When our children are born we automatically have dreams of them becoming another Einstein, or someone who will make great advances to our world. What can we do to give them a leg up and help them on their way to greatness?
We know that genetics plays a part in developing our brains, but there are a number of things we can do, as parents, to help our children make the most of what they are given. The first few years of a childâ€™s life establishes a pattern of behavior that will be forever set in their brains, and hopefully can be passed on to the next generation as well.

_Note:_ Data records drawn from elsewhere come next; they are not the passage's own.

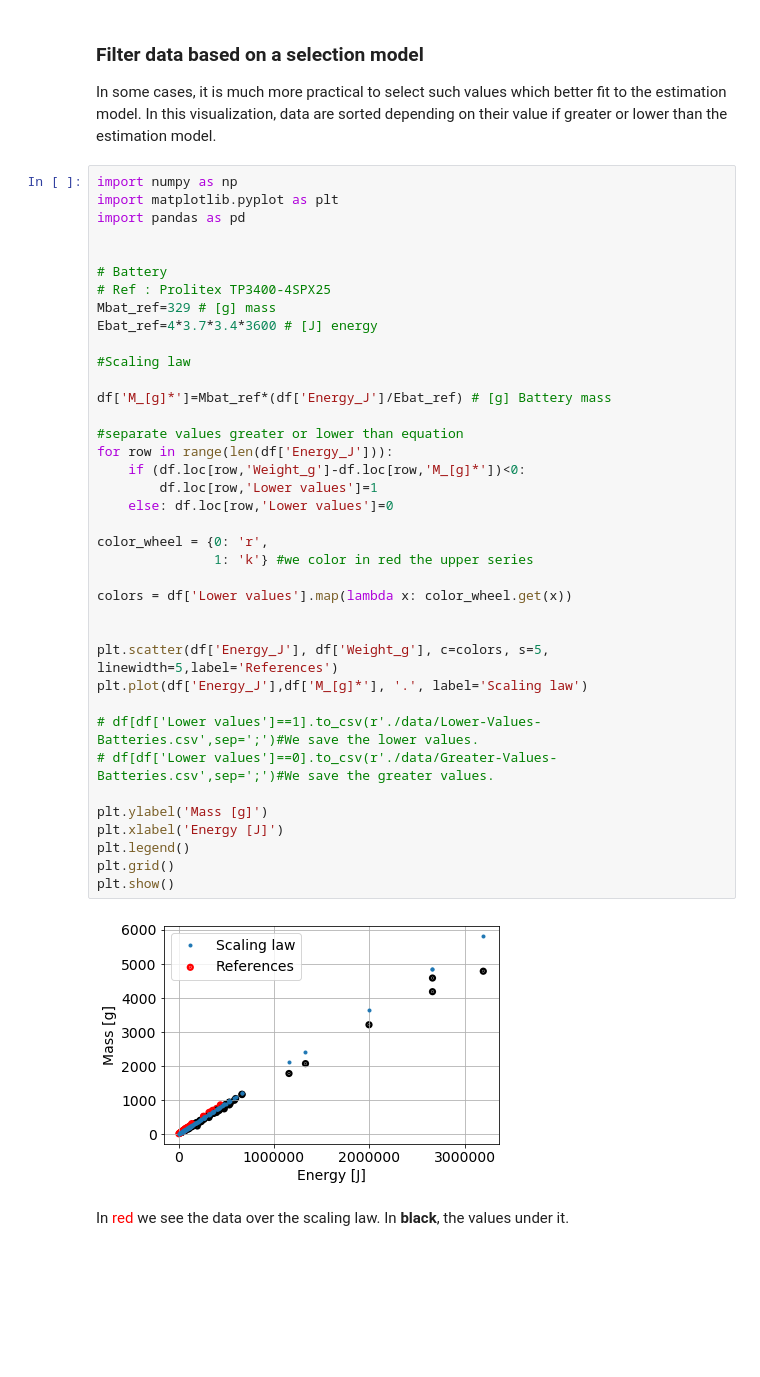
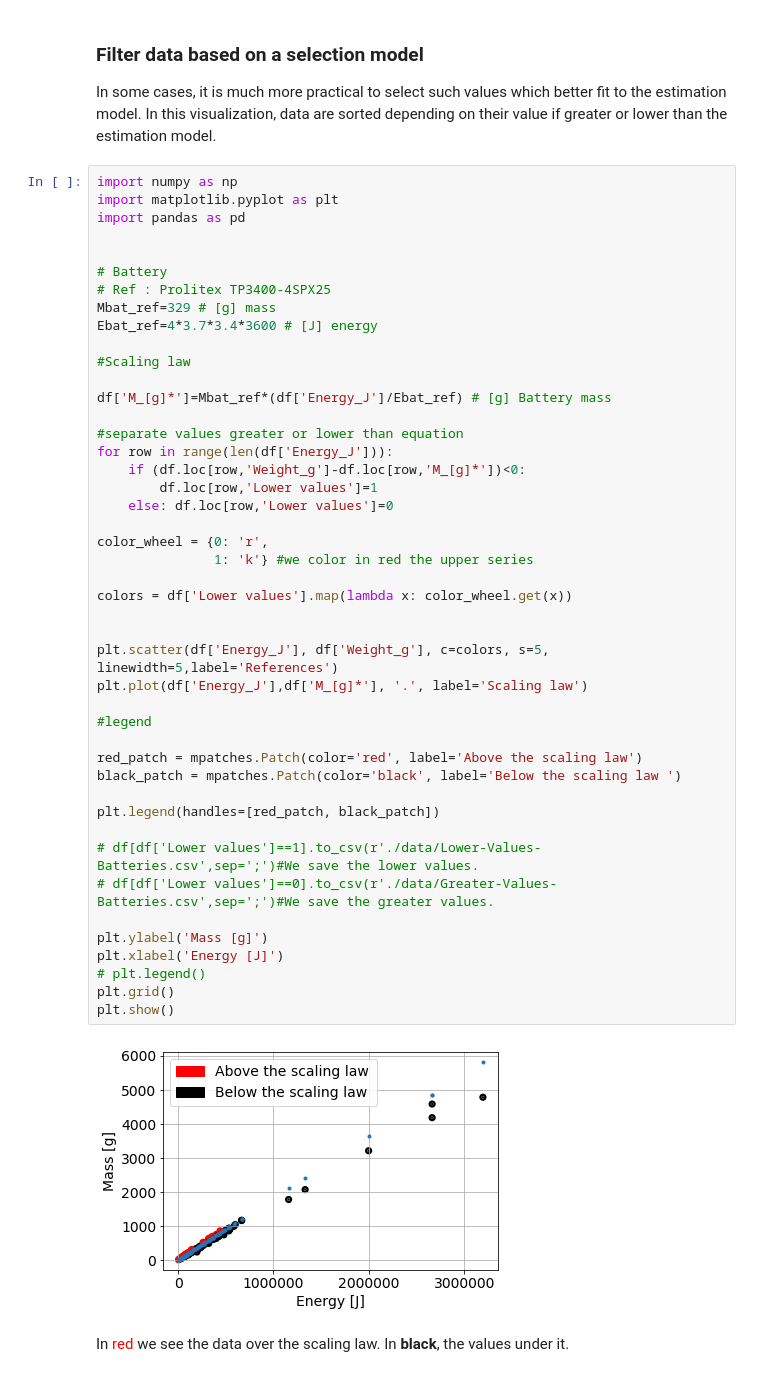
Before and after one commit to YevhenVieskov/multirotor-all, a Jupyter notebook: notebooks/04c_ScalingLawsBatteries.ipynb, the cells around one changed output. Saved outputs shown, nothing was run; the diff lists cells and outputs as text; blank space fills up the shorter version.

```diff
--- a/notebooks/04c_ScalingLawsBatteries.ipynb
+++ b/notebooks/04c_ScalingLawsBatteries.ipynb
@@ -262,35 +271,42 @@ import pandas as pd
 Mbat_ref=329 # [g] mass
 Ebat_ref=4*3.7*3.4*3600 # [J] energy
 
 #Scaling law
 
 df['M_[g]*']=Mbat_ref*(df['Energy_J']/Ebat_ref) # [g] Battery mass
 
 #separate values greater or lower than equation
 for row in range(len(df['Energy_J'])):
     if (df.loc[row,'Weight_g']-df.loc[row,'M_[g]*'])<0:
         df.loc[row,'Lower values']=1
     else: df.loc[row,'Lower values']=0
 
 color_wheel = {0: 'r',
                1: 'k'} #we color in red the upper series
 
 colors = df['Lower values'].map(lambda x: color_wheel.get(x))
 
 
 plt.scatter(df['Energy_J'], df['Weight_g'], c=colors, s=5, linewidth=5,label='References')
 plt.plot(df['Energy_J'],df['M_[g]*'], '.', label='Scaling law')
 
+#legend
+
+red_patch = mpatches.Patch(color='red', label='Above the scaling law')
+black_patch = mpatches.Patch(color='black', label='Below the scaling law ')
+
+plt.legend(handles=[red_patch, black_patch])
+
 # df[df['Lower values']==1].to_csv(r'./data/Lower-Values-Batteries.csv',sep=';')#We save the lower values.
 # df[df['Lower values']==0].to_csv(r'./data/Greater-Values-Batteries.csv',sep=';')#We save the greater values.
 
 plt.ylabel('Mass [g]')
 plt.xlabel('Energy [J]')
-plt.legend()
+# plt.legend()
 plt.grid()
 plt.show()
 # %% [output]
-[figure, old version]
+[figure, new version]
 # %% [markdown]
 In <span style="color:red">red</span> we see the data over the scaling law. In **black**, the values under it.
 # %% [markdown]
```
Also changed, not shown: parts of 6 cells of this notebook, 1 other file.
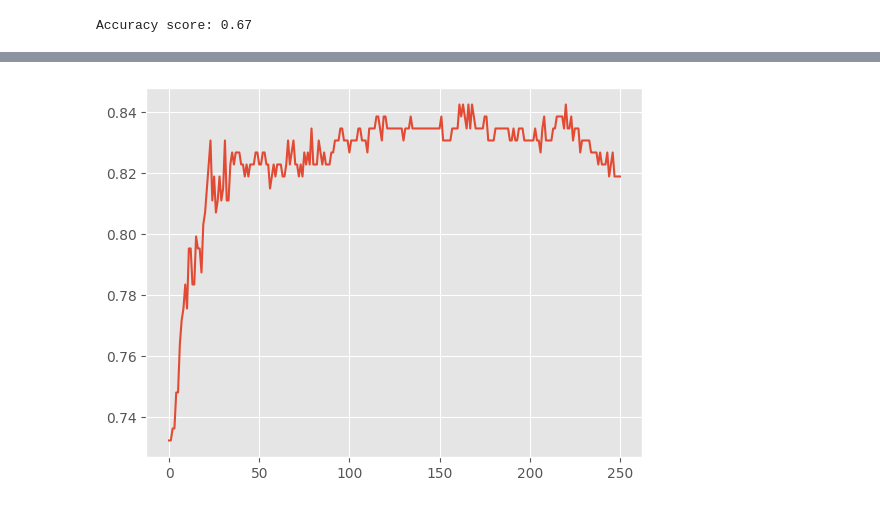
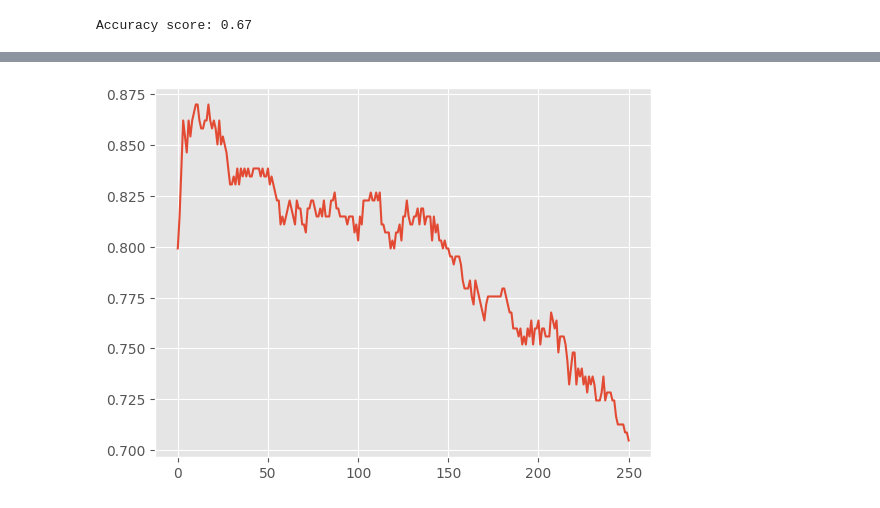
Before and after one commit to TheLukaDragar/IS2, a Jupyter notebook: assigment2.ipynb, the cells around one changed output, grey strips where cells are left out. Cells and saved outputs as stored; diff of their text form; code cells hidden in the pictures.

```diff
--- a/assigment2.ipynb
+++ b/assigment2.ipynb
@@ -444,6 +412,8 @@ X_all_features = df_train.drop('Class', axis=1)
 Y_all_features = df_train['Class']
 
 X_only_best_features = df_train[features]
+#drop the class column
+X_only_best_features = X_only_best_features.drop('Class', axis=1)
 Y_only_best_features = df_train['Class']
 # %%
 # Upsample minority class
@@ -600,0 +587,9 @@ Accuracy score: 0.49
+# %%
+from sklearn.preprocessing import StandardScaler
+scaler = StandardScaler()
+
+#scale the data
+X_all_features_scaled = scaler.fit_transform(X_all_features)
+X_only_best_features_scaled = scaler.fit_transform(X_only_best_features)
+X_upsampled_scaled = scaler.fit_transform(X_upsampled)
+X_limited_features_scaled = scaler.fit_transform(X_limited_features)
@@ -604,25 +601,18 @@ from sklearn.ensemble import AdaBoostClassifier
 from sklearn.model_selection import train_test_split
 from sklearn.svm import SVC
 
-X_limited_train, X_limited_test, Y_limited_train, Y_limited_test = train_test_split(X_limited_features, Y_limited_features, test_size = 0.3, random_state = 100)
+X_limited_train, X_limited_test, Y_limited_train, Y_limited_test = train_test_split(X_limited_features_scaled, Y_limited_features, test_size = 0.3, random_state = 100)
 
-X_only_best_train, X_only_best_test, Y_only_best_train, Y_only_best_test = train_test_split(X_only_best_features, Y_only_best_features, test_size = 0.3, random_state = 100)
+X_only_best_train, X_only_best_test, Y_only_best_train, Y_only_best_test = train_test_split(X_only_best_features_scaled, Y_only_best_features, test_size = 0.3, random_state = 100)
 
-X_all_train, X_all_test, Y_all_train, Y_all_test = train_test_split(X_all_features, Y_all_features, test_size = 0.3, random_state = 100)
+X_all_train, X_all_test, Y_all_train, Y_all_test = train_test_split(X_all_features_scaled, Y_all_features, test_size = 0.3, random_state = 100)
 
-X_upsampled_train, X_upsampled_test, Y_upsampled_train, Y_upsampled_test = train_test_split(X_upsampled, Y_upsampled, test_size = 0.3, random_state = 100)
+X_upsampled_train, X_upsampled_test, Y_upsampled_train, Y_upsampled_test = train_test_split(X_upsampled_scaled, Y_upsampled, test_size = 0.3, random_state = 100)
 # Best k for knn on all features
 
 #scale the data
-from sklearn.preprocessing import StandardScaler
-scaler = StandardScaler()
-X_all_train = scaler.fit_transform(X_all_train)
-X_all_test = scaler.transform(X_all_test)
 
-#scale the data
 
-X_upsampled_train = scaler.fit_transform(X_upsampled_train)
-X_upsampled_test = scaler.transform(X_upsampled_test)
 
 
 knn_results = []
@@ -649,13 +639,14 @@ x_axis = range(len(knn_results))
 plt.plot(x_axis,knn_results)
 plt.show()
 
+
 knn_results = []
 max_knn2 =[]
 max_knn2.append(0)
 for i in range(251):
     classifier = KNeighborsClassifier(n_neighbors = i+1)
-    classifier.fit(X_upsampled_train,Y_upsampled_train)
-    knn_score = classifier.score(X_upsampled_test,Y_upsampled_test)
+    classifier.fit(X_limited_train,Y_limited_train)
+    knn_score = classifier.score(X_limited_test,Y_limited_test)
     knn_results.append(knn_score)
     if(knn_score>max_knn2[0]):
         if(len(max_knn2) < 2):
@@ -666,7 +657,31 @@ for i in range(251):
             max_knn2[0] = knn_score
 
 
-print("Knn best k upsampled: " + str(max_knn2[0]) + ' ' + str(max_knn2[1]+1))
+print("Knn best k limited: " + str(max_knn2[0]) + ' ' + str(max_knn2[1]+1))
+
+x_axis = range(len(knn_results))
+
+plt.plot(x_axis,knn_results)
+plt.show()
+
+knn_results = []
+max_knn3 =[]
+max_knn3.append(0)
+for i in range(251):
+    classifier = KNeighborsClassifier(n_neighbors = i+1)
+    classifier.fit(X_only_best_train,Y_only_best_train)
+    knn_score = classifier.score(X_only_best_test,Y_only_best_test)
+    knn_results.append(knn_score)
+    if(knn_score>max_knn3[0]):
+        if(len(max_knn3) < 2):
+            max_knn3.append(i)
+            max_knn3[0] = knn_score
+        else:
+            max_knn3[1] = i
+            max_knn3[0] = knn_score
+
+
+print("Knn best k only best features: " + str(max_knn3[0]) + ' ' + str(max_knn3[1]+1))
 
 x_axis = range(len(knn_results))
 
@@ -701,8 +716,8 @@ boost_results = []
 max_boost2= []
 max_boost2.append(0)
 for i in range(251):
-    adaboost = AdaBoostClassifier(n_estimators = i+1, learning_rate = 0.2).fit(X_upsampled_train, Y_upsampled_train)
-    score = adaboost.score(X_upsampled_test, Y_upsampled_test)
+    adaboost = AdaBoostClassifier(n_estimators = i+1, learning_rate = 0.2).fit(X_limited_test, Y_limited_test)
+    score = adaboost.score(X_limited_test,Y_limited_test)
     boost_results.append(score)
     if(score>max_boost2[0]):
         if(len(max_boost2) < 2):
@@ -712,8 +727,28 @@ for i in range(251):
             max_boost2[1] = i
             max_boost2[0] = score
 
-print("Adaboost best num of estimators upsampled: " +str(max_boost2[0]) + ' ' + str(max_boost2[1]+1))
+print("Adaboost best num of estimators limited features " +str(max_boost2[0]) + ' ' + str(max_boost2[1]+1))
 
 plt.plot(x_axis,boost_results)
 plt.show()
+
+boost_results = []
+max_boost3= []
+max_boost3.append(0)
+for i in range(251):
+    adaboost = AdaBoostClassifier(n_estimators = i+1, learning_rate = 0.2).fit(X_only_best_train, Y_only_best_train)
+    score = adaboost.score(X_only_best_test,Y_only_best_test)
+    boost_results.append(score)
+    if(score>max_boost3[0]):
+        if(len(max_boost3) < 2):
+            max_boost3.append(i)
+            max_boost3[0] = score
+        else:
+            max_boost3[1] = i
+            max_boost3[0] = score
+
+print("Adaboost best num of estimators only best features: " +str(max_boost3[0]) + ' ' + str(max_boost3[1]+1))
+
+plt.plot(x_axis,boost_results)
+plt.show()
 # %% [output]
@@ -725 +760 @@ Adaboost best num of estimators: 0.84251968503937 162
-[figure, old version]
+[figure, new version]
```
Also changed, not shown: parts of 40 cells of this notebook, 1 other file.
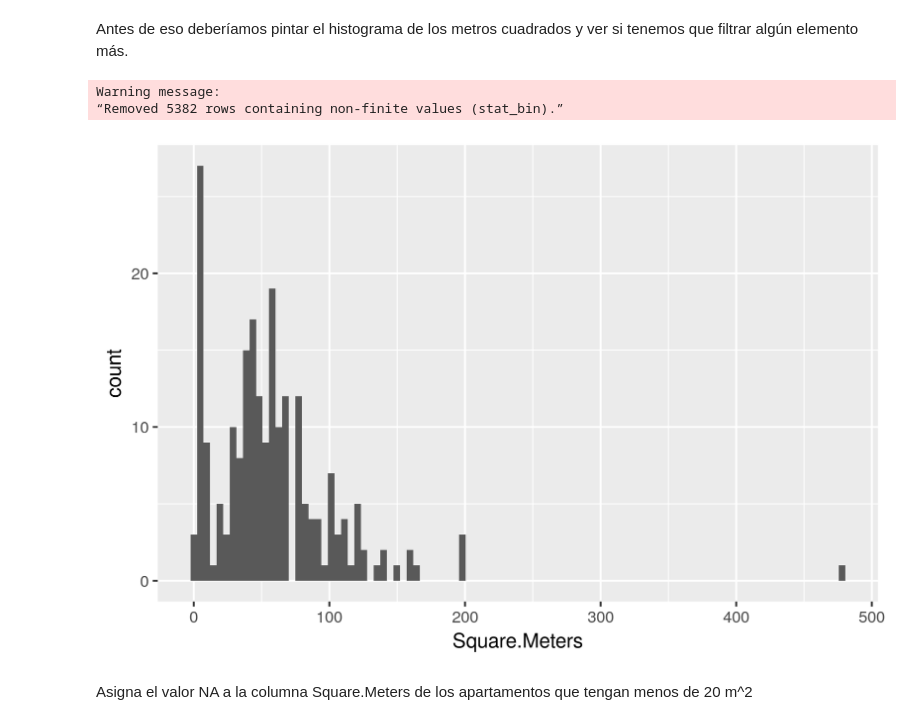
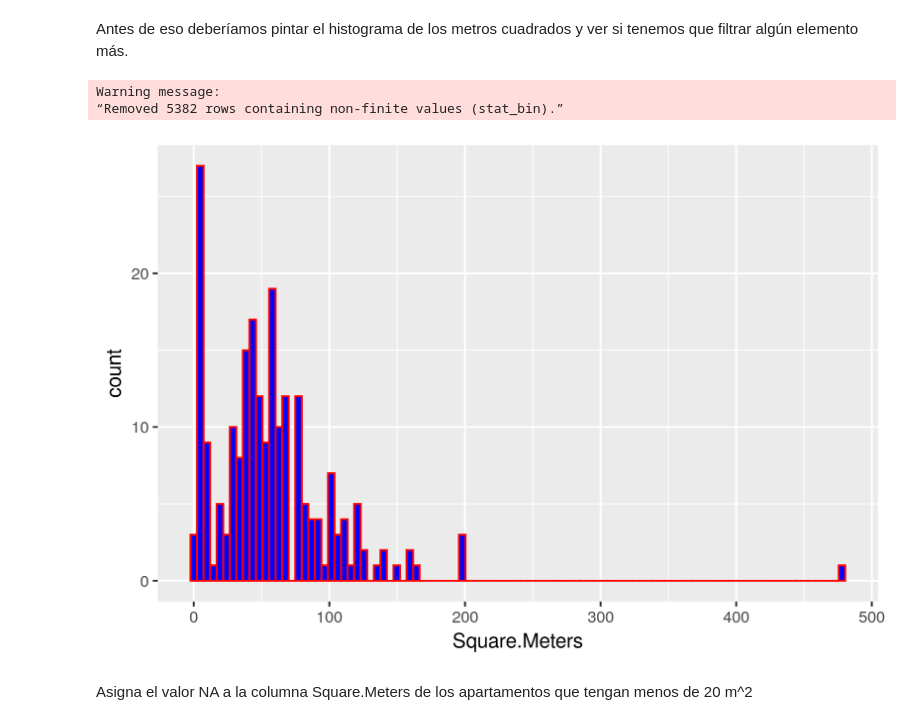
Before and after one commit to Juanma31/Data-Mining, a Jupyter notebook: Practica-JuanManuelCebrian.ipynb, the cells around one changed output. Drawn from its saved outputs; the diff is of its cells as text; code cells hidden in the pictures.

```diff
--- a/Practica-JuanManuelCebrian.ipynb
+++ b/Practica-JuanManuelCebrian.ipynb
@@ -10,6 +10,9 @@ Vamos a quedarnos con las columnas de mayor interés:
 
 'City','Room.Type','Neighbourhood','Accommodates','Bathrooms','Bedrooms','Beds','Price','Square.Feet','Guests.Included','Extra.People','Review.Scores.Rating','Latitude', 'Longitude'
 # %%
-library(tidyverse)
+# Pasamos los Square Feet a Square Meters en la columna Square.Meters
+airbnb$Square.Meters <- airbnb$Square.Feet * 0.092903
 
-df_airbnb<-airbnb[,c('City','Room.Type','Neighbourhood','Accommodates','Bathrooms','Bedrooms','Beds','Price','Square.Feet','Guests.Included','Extra.People','Review.Scores.Rating','Latitude', 'Longitude')]
+# eliminnamos columna Square.Feet.
+airbnbFiltroCol <- airbnb[,c('City','Room.Type','Neighbourhood','Accommodates','Bathrooms','Bedrooms','Beds','Price','Guests.Included','Extra.People','Review.Scores.Rating','Latitude', 'Longitude', 'Square.Meters')]
+head(airbnbFiltroCol)
@@ -51,0 +35,5 @@ summary(df_madrid)
+# %%
+df_madrid <- subset(airbnbFiltroCol, City == 'Madrid' & Room.Type == 'Entire home/apt' & Neighbourhood != '')
+borrarCol <- c('Room.Type', 'City')
+df_madrid <- df_madrid[ , !(names(df_madrid) %in% borrarCol)]
+summary(df_madrid)
@@ -91,11 +100,12 @@ Son muchos, vamos a intentar crear un modelo que nos prediga cuantos son los met
 # %% [markdown]
 Antes de eso deberíamos pintar el histograma de los metros cuadrados y ver si tenemos que filtrar algún elemento más.
 # %%
-df_madrid %>% ggplot(aes(x=Square.Meters))+geom_histogram(bins=100)
+library(ggplot2)
+ggplot(df_madrid, aes(x=Square.Meters)) + geom_histogram(bins=100, col='red', fill='blue')
 # %% [output]
 Warning message:
 “Removed 5382 rows containing non-finite values (stat_bin).”
-[figure, old version]
+[figure, new version]
 # %% [markdown]
 Asigna el valor NA a la columna Square.Meters de los apartamentos que tengan menos de 20 m^2
 # %%
```
Also changed, not shown: parts of 50 cells of this notebook, 1 other file.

We start out at birth with a certain number of brain cells that form connections and networks as we learn. Over time some of these connections die off or are lost, but if we continue to stimulate our brains we can grow new ones. From birth until age 2, childrenâ€™s brains are expanding daily. They are developing language and motor skills at a rate faster then they ever will again. Between ages 3-5 that growth begins to slow down and different connections are being formed within the brain regions. Toddlers begin to take in all that goes on around them, and their brains are developing language, cognitive and problem-solving skills to be able to maneuver and communicate. Their bodies are also learning coordination, and they are now able to aim and shoot when playing soccer and kickball.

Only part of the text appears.